Many rural areas and small towns have seen economic decline in the past 20 years. The results of that decline is seen in the red (distressed) and orange (at risk) zip codes surrounding the Houston and Austin metropolitan areas.

Economic decline in rural areas

No majority-white ZIP codes in Houston or Harris County are distressed, according to the EIG report. To find one in the Houston region, you have to look beyond the prosperous and comfortable suburban ZIP codes that form a ring around the city, outside of Beltway 8. To the south, there’s Bacliff in Galveston County and Liverpool in Brazoria County. To the north, there’s Willis in Montgomery County, and Liberty, Cleveland and Hull in Liberty County. And to the east, there’s Anahuac in Chambers County.

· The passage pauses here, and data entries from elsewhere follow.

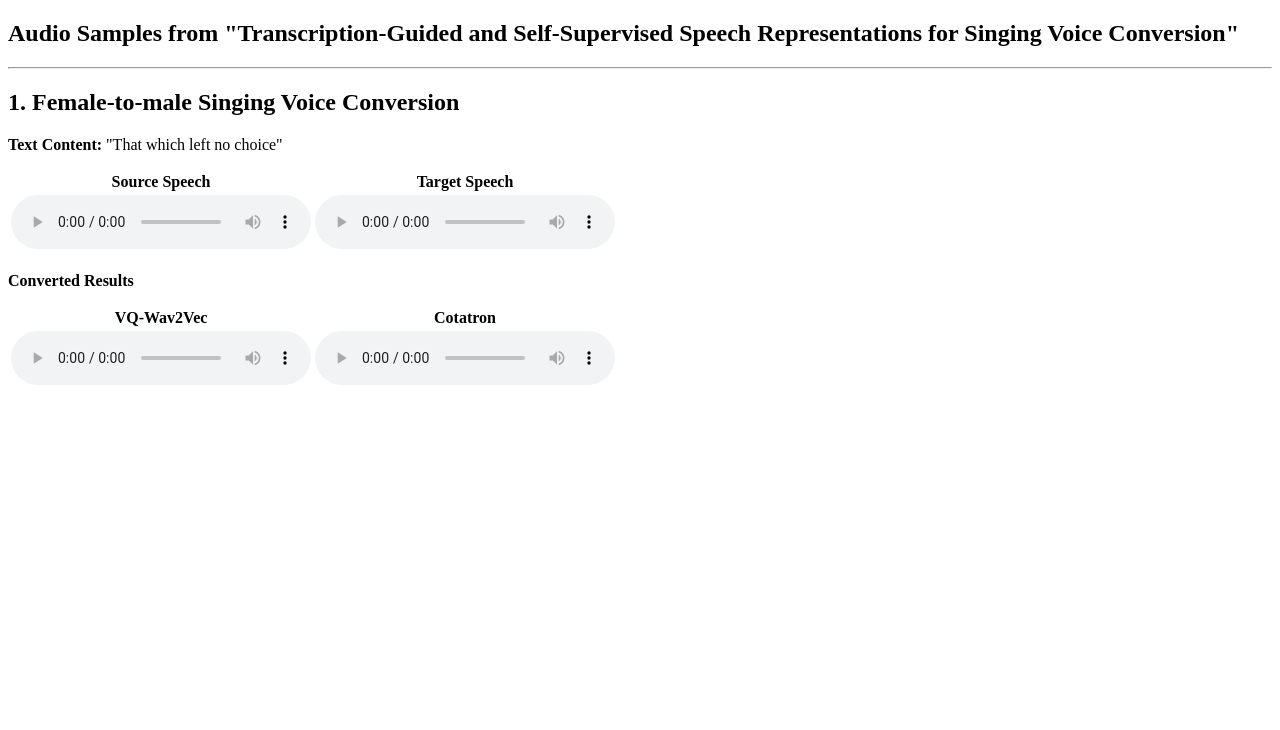
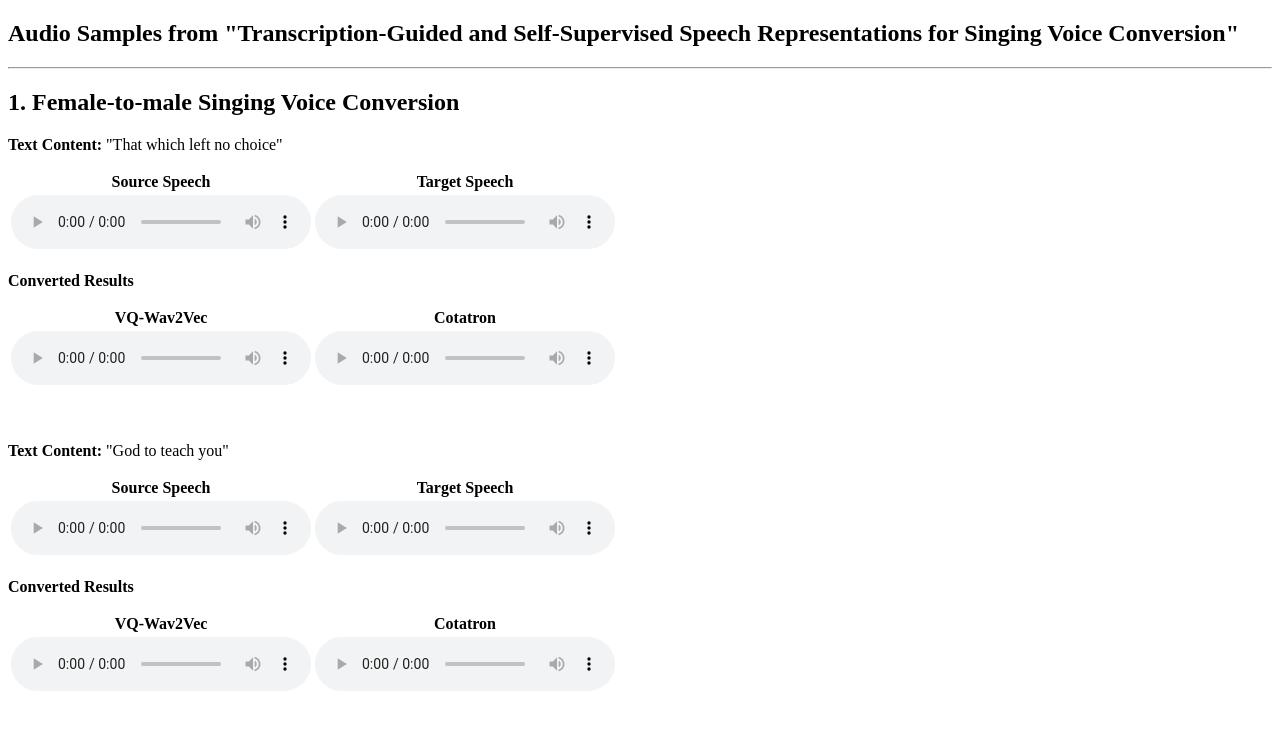
Before and after one commit to clbetty/masterthesis, a plain HTML site: page index.html in a window 1280 px wide. Drawn offline with Linux system fonts and the light colour scheme.

Commit message:
Update index.html

```diff
--- a/index.html
+++ b/index.html
@@ -51,5 +51,51 @@
 		</th>
 </tbody></table>
 
+<p>&nbsp;</p>
+
+<p> <Strong>Text Content:</Strong> "God to teach you" </p>
+
+<table>
+<tbody>
+	<tr>
+	<th>Source Speech</th>
+	<th>Target Speech</th>
+	</tr>
+	<tr>
+		<th>
+				<audio controls="">
+				  <source src="2_Source.wav" type="audio/wav">
+				Your browser does not support the audio element.
+				</audio>
+		</th>
+		<th>
+				<audio controls="">
+				  <source src="2_Target.wav" type="audio/wav">
+				Your browser does not support the audio element.
+				</audio>
+		</th>
+	</tr>
+</tbody>
+</table>
+<p><Strong>Converted Results</Strong></p>
+	  <table>
+	  <tbody><tr>
+        <th>VQ-Wav2Vec</th>
+        <th>Cotatron</th>
+	  <tr>
+		<th>
+			<audio controls="">
+			  <source src="2_VQW2V.wav" type="audio/wav">
+			Your browser does not support the audio element.
+			</audio>
+		</th>
+		<th>
+			<audio controls="">
+			  <source src="2_Cotatron.wav" type="audio/wav">
+			Your browser does not support the audio element.
+			</audio>
+		</th>
+</tbody></table>
+
 </body>
 </html>
```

Across the nation, as the distressed communities index report reveals, “geography is closely tied to economic well-being, and place seems to matter more than ever.” Since 2000, the geography of economic well-being has changed drastically and, as a result, many rural areas and small towns have seen economic decline. Like most metro areas in Texas and across the country, the ZIP codes beyond the Greater Houston area create a patchwork of red (distressed) and orange (at risk).

Prosperity in the suburbs

The number of Americans living in prosperous urban ZIP codes has doubled since 2000, but the advances weren’t consistent across all large cities. Cities in the West saw the most improved well-being, but in 61 of the 100 largest cities, the number of prosperous ZIP codes plateaued or decreased. 

Despite economic improvements seen in urban areas, the suburbs are home to the most prosperity. 

“These ZIP codes capture much of the wealth generated in the country’s metropolitan hubs,” according to the EIG researchers. “Fully two-thirds of all suburban ZIP codes in the United States rank as prosperous or comfortable on the DCI.”

In Houston and Phoenix — sprawling Sun Belt cities — much of the economic growth flows out to suburban areas and has done “little to lift many chronically distressed urban neighborhoods.”

West University Place may have the highest median income among Houston-area ZIP codes, but it doesn’t have the lowest — read, most prosperous — DCI index. Those ZIP codes are found in the region’s suburban areas.

Fresno (77545) and Missouri City (77489) in Fort Bend County are two of only 19 ZIP codes in the entire nation that are both prosperous and majority-Black. Of those 19 ZIP codes, 11 are in the Washington, D.C., area.

The population of the 77489 ZIP code in Missouri City, which has a DCI score of 15.5, is 70.5% Black or African American. The median annual income is $66,400 and about 60% of residents are employed in management and professional or sales and office jobs. Fresno has a DCI of 17.2 and 60.3% of residents are Black or African American. In 2000, the 77545 ZIP code had a DCI of 45.9, which is the mid-tier category of economic well-being. Most residents work in management and professional, sales and office or service industry jobs, and the median annual income is $79,900.